_Stored data_
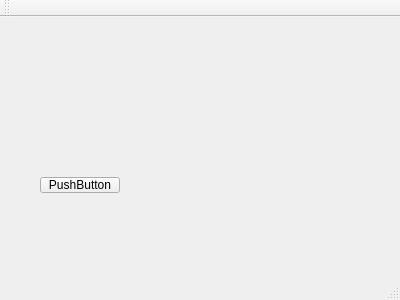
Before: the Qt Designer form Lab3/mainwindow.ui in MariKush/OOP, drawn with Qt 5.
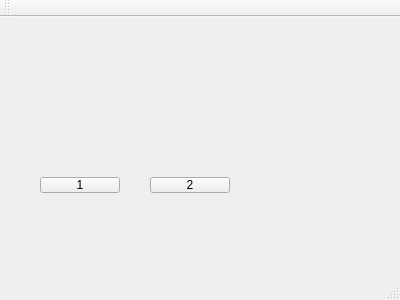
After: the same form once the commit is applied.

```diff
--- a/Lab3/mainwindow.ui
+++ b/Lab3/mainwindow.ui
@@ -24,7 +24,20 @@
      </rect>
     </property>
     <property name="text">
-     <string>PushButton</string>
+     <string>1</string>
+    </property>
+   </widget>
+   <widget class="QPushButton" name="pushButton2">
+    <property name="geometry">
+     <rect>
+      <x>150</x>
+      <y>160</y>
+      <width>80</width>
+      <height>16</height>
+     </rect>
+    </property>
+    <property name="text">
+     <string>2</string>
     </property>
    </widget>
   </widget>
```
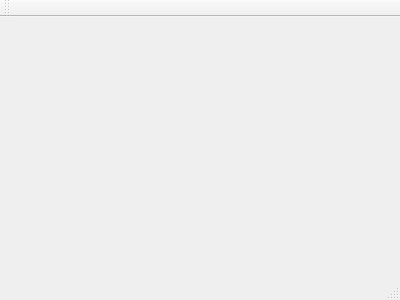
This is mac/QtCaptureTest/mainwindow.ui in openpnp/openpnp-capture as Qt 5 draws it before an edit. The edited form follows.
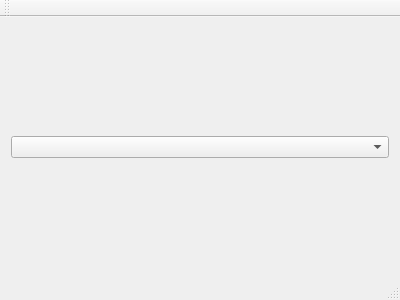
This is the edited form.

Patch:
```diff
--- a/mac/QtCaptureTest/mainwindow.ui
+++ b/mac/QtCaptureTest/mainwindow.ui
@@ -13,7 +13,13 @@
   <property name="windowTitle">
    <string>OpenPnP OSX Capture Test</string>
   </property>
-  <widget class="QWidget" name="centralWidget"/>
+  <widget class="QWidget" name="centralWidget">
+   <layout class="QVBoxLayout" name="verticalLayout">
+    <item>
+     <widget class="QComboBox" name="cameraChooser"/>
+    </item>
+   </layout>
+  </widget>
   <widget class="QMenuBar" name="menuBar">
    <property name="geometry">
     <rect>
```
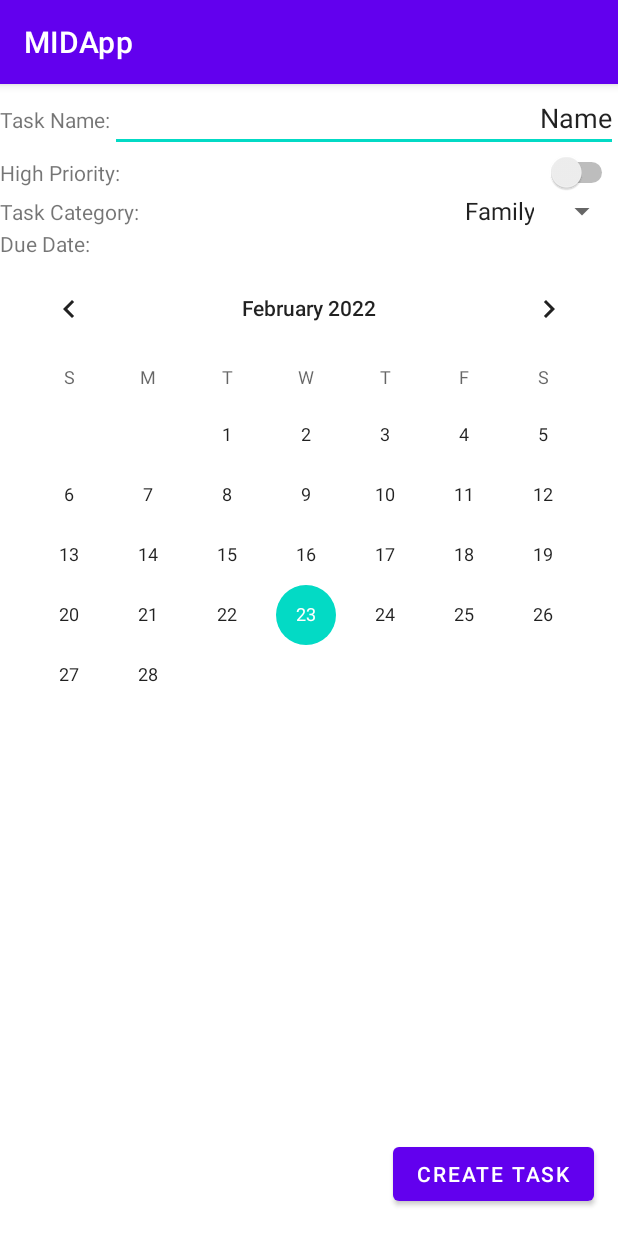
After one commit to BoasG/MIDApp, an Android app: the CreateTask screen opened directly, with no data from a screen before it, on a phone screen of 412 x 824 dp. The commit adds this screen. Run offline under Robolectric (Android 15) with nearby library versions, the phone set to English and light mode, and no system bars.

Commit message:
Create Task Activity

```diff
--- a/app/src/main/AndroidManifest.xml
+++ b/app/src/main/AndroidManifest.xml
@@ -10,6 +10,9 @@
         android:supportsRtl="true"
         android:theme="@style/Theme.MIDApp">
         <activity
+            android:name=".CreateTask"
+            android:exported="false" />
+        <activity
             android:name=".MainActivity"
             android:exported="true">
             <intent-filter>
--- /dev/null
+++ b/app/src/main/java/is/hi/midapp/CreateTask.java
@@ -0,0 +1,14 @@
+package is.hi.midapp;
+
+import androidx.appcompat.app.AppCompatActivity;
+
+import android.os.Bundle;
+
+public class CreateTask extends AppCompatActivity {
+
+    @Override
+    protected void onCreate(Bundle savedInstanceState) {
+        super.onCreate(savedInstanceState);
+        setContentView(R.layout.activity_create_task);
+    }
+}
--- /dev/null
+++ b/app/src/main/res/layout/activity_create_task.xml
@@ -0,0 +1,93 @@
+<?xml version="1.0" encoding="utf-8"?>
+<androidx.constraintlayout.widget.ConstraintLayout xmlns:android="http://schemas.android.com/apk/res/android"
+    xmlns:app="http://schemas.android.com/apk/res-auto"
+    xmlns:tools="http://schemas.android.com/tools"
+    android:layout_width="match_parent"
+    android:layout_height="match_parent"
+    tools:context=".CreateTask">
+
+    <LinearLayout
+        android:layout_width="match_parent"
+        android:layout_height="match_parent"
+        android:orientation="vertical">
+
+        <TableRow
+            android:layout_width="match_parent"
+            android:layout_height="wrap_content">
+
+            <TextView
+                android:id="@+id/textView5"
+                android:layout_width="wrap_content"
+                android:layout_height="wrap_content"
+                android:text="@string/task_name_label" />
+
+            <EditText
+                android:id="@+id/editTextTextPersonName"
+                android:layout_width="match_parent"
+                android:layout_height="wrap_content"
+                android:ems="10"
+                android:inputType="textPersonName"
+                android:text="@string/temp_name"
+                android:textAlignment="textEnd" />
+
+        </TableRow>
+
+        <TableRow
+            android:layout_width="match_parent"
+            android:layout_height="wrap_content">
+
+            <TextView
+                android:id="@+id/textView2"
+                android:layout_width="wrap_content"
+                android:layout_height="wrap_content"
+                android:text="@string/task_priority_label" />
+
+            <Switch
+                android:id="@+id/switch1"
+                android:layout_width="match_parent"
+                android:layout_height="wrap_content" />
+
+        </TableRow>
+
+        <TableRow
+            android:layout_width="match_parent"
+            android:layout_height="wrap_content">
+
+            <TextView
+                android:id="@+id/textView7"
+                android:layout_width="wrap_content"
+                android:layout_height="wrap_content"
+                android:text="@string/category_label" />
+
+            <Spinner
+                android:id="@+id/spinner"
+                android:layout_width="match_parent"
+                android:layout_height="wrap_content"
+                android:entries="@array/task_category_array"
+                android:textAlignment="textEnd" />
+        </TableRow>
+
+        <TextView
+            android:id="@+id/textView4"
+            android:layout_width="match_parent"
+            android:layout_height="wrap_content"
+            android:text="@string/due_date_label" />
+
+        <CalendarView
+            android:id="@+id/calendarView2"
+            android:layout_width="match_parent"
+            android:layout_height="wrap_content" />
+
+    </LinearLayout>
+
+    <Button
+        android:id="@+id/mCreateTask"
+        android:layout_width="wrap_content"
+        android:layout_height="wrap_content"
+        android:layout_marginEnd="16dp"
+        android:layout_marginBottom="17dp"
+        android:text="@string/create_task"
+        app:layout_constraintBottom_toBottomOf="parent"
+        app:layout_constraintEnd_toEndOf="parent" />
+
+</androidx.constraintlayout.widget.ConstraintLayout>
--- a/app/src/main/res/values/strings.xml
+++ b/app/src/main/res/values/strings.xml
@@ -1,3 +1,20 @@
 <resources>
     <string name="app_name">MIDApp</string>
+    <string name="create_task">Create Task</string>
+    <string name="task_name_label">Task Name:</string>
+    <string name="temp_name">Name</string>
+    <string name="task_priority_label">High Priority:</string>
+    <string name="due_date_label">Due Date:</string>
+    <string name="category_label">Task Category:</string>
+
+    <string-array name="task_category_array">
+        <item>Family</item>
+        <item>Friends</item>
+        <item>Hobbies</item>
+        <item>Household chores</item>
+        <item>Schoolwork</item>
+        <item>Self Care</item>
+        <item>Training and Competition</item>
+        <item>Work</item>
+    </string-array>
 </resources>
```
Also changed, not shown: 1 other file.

_What needs to be done_
Across all lines of the data above, count those that contain the word "form", giving the number without further comment.

_Problem solution_
4